The task >> Reproduce every line of the listing as written, apart from the pictures.

[[ Data in this exercise, beginning ]]

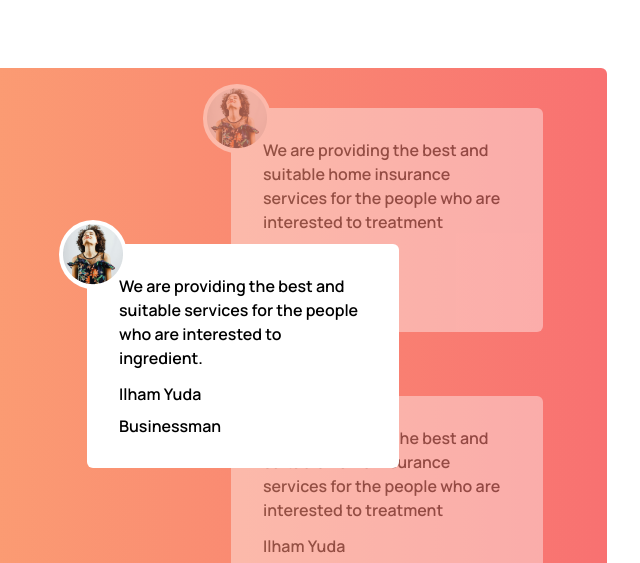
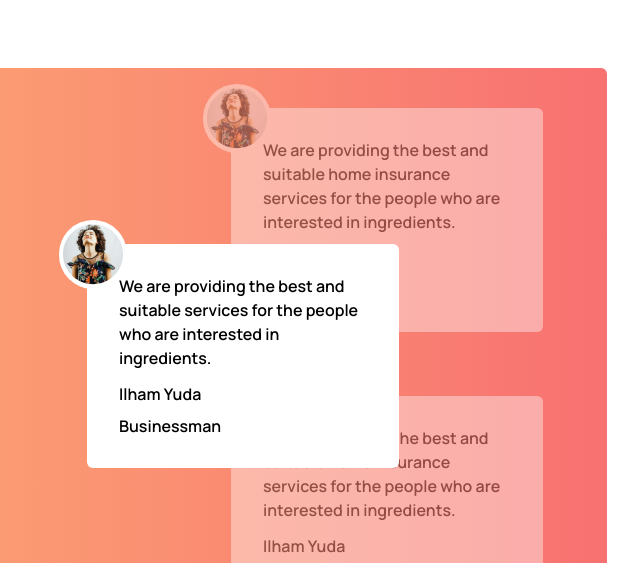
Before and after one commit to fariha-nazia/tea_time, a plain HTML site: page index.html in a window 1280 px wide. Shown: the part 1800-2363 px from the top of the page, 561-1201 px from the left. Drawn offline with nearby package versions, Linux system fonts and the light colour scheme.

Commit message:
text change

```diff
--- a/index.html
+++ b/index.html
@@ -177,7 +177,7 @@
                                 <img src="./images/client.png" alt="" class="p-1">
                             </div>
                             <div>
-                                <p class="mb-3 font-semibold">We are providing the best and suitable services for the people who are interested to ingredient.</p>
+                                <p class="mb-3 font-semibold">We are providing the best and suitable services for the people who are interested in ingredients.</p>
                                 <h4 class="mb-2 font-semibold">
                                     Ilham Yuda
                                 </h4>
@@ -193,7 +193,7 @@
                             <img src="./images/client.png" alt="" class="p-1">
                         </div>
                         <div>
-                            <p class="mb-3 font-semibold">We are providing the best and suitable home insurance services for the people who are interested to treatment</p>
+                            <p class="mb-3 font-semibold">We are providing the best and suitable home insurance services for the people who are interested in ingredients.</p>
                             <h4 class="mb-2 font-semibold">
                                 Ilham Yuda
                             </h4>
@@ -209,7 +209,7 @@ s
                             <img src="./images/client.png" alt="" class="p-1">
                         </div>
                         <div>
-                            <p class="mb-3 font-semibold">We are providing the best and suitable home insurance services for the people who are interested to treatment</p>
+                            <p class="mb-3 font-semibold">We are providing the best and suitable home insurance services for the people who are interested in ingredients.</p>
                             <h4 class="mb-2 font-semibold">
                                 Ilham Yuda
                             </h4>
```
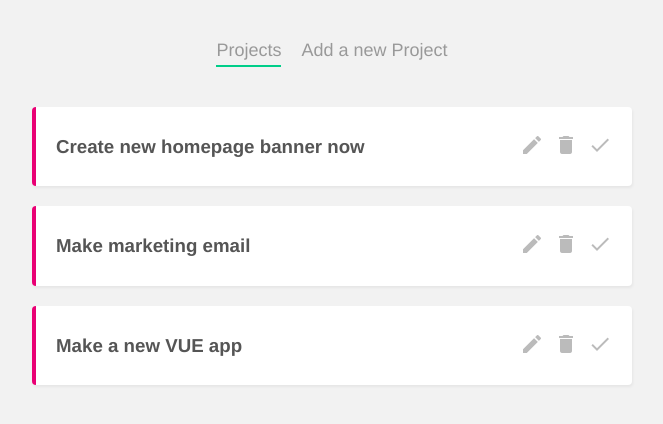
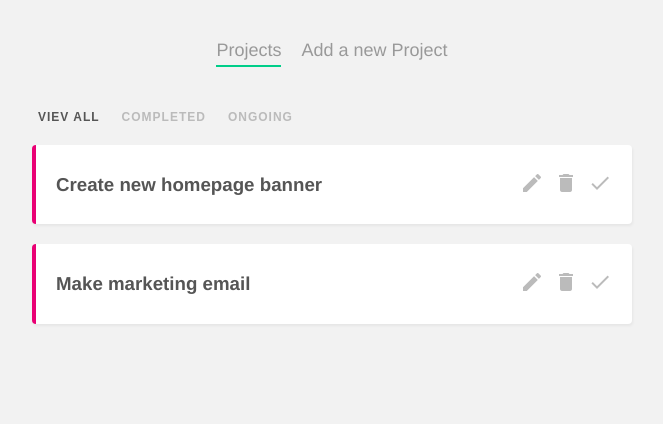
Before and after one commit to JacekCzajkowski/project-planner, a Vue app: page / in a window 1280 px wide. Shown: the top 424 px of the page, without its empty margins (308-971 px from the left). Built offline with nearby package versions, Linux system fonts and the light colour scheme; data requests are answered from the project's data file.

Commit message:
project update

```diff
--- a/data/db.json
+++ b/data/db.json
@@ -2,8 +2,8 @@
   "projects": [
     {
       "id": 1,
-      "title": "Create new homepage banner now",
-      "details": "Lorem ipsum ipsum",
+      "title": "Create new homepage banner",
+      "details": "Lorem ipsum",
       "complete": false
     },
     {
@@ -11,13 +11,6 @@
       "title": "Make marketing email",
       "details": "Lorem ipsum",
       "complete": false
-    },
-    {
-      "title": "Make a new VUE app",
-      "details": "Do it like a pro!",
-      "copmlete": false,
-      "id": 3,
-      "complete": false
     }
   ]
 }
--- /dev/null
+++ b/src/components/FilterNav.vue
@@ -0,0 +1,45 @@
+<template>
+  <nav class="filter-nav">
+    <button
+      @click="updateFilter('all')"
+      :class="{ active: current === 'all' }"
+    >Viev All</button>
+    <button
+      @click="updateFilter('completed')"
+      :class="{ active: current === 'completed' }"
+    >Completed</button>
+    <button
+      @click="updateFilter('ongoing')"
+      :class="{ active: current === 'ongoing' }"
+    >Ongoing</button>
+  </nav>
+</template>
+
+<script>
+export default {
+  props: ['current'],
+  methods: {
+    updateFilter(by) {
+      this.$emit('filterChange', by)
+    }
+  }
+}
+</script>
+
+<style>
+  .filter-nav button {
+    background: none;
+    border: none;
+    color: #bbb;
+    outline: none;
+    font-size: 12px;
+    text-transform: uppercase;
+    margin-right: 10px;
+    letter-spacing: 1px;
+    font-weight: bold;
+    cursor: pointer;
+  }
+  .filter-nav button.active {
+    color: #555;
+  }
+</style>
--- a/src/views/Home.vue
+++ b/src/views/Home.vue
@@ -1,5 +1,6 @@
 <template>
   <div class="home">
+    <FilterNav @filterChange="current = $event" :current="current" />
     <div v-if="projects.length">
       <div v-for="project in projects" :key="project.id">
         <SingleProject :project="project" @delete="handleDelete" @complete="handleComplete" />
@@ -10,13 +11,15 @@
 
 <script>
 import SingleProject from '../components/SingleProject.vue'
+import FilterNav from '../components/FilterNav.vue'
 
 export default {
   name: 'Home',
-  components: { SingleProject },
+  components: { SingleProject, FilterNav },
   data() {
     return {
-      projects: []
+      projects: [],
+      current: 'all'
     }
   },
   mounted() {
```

[[ Data in this exercise, end ]]

Exercise result >>
Before and after one commit to fariha-nazia/tea_time, a plain HTML site: page index.html in a window 1280 px wide. Shown: the part 1800-2363 px from the top of the page, 561-1201 px from the left. Drawn offline with nearby package versions, Linux system fonts and the light colour scheme.

Commit message:
text change

```diff
--- a/index.html
+++ b/index.html
@@ -177,7 +177,7 @@
                                 <img src="./images/client.png" alt="" class="p-1">
                             </div>
                             <div>
-                                <p class="mb-3 font-semibold">We are providing the best and suitable services for the people who are interested to ingredient.</p>
+                                <p class="mb-3 font-semibold">We are providing the best and suitable services for the people who are interested in ingredients.</p>
                                 <h4 class="mb-2 font-semibold">
                                     Ilham Yuda
                                 </h4>
@@ -193,7 +193,7 @@
                             <img src="./images/client.png" alt="" class="p-1">
                         </div>
                         <div>
-                            <p class="mb-3 font-semibold">We are providing the best and suitable home insurance services for the people who are interested to treatment</p>
+                            <p class="mb-3 font-semibold">We are providing the best and suitable home insurance services for the people who are interested in ingredients.</p>
                             <h4 class="mb-2 font-semibold">
                                 Ilham Yuda
                             </h4>
@@ -209,7 +209,7 @@ s
                             <img src="./images/client.png" alt="" class="p-1">
                         </div>
                         <div>
-                            <p class="mb-3 font-semibold">We are providing the best and suitable home insurance services for the people who are interested to treatment</p>
+                            <p class="mb-3 font-semibold">We are providing the best and suitable home insurance services for the people who are interested in ingredients.</p>
                             <h4 class="mb-2 font-semibold">
                                 Ilham Yuda
                             </h4>
```
Before and after one commit to JacekCzajkowski/project-planner, a Vue app: page / in a window 1280 px wide. Shown: the top 424 px of the page, without its empty margins (308-971 px from the left). Built offline with nearby package versions, Linux system fonts and the light colour scheme; data requests are answered from the project's data file.

Commit message:
project update

```diff
--- a/data/db.json
+++ b/data/db.json
@@ -2,8 +2,8 @@
   "projects": [
     {
       "id": 1,
-      "title": "Create new homepage banner now",
-      "details": "Lorem ipsum ipsum",
+      "title": "Create new homepage banner",
+      "details": "Lorem ipsum",
       "complete": false
     },
     {
@@ -11,13 +11,6 @@
       "title": "Make marketing email",
       "details": "Lorem ipsum",
       "complete": false
-    },
-    {
-      "title": "Make a new VUE app",
-      "details": "Do it like a pro!",
-      "copmlete": false,
-      "id": 3,
-      "complete": false
     }
   ]
 }
--- /dev/null
+++ b/src/components/FilterNav.vue
@@ -0,0 +1,45 @@
+<template>
+  <nav class="filter-nav">
+    <button
+      @click="updateFilter('all')"
+      :class="{ active: current === 'all' }"
+    >Viev All</button>
+    <button
+      @click="updateFilter('completed')"
+      :class="{ active: current === 'completed' }"
+    >Completed</button>
+    <button
+      @click="updateFilter('ongoing')"
+      :class="{ active: current === 'ongoing' }"
+    >Ongoing</button>
+  </nav>
+</template>
+
+<script>
+export default {
+  props: ['current'],
+  methods: {
+    updateFilter(by) {
+      this.$emit('filterChange', by)
+    }
+  }
+}
+</script>
+
+<style>
+  .filter-nav button {
+    background: none;
+    border: none;
+    color: #bbb;
+    outline: none;
+    font-size: 12px;
+    text-transform: uppercase;
+    margin-right: 10px;
+    letter-spacing: 1px;
+    font-weight: bold;
+    cursor: pointer;
+  }
+  .filter-nav button.active {
+    color: #555;
+  }
+</style>
--- a/src/views/Home.vue
+++ b/src/views/Home.vue
@@ -1,5 +1,6 @@
 <template>
   <div class="home">
+    <FilterNav @filterChange="current = $event" :current="current" />
     <div v-if="projects.length">
       <div v-for="project in projects" :key="project.id">
         <SingleProject :project="project" @delete="handleDelete" @complete="handleComplete" />
@@ -10,13 +11,15 @@
 
 <script>
 import SingleProject from '../components/SingleProject.vue'
+import FilterNav from '../components/FilterNav.vue'
 
 export default {
   name: 'Home',
-  components: { SingleProject },
+  components: { SingleProject, FilterNav },
   data() {
     return {
-      projects: []
+      projects: [],
+      current: 'all'
     }
   },
   mounted() {
```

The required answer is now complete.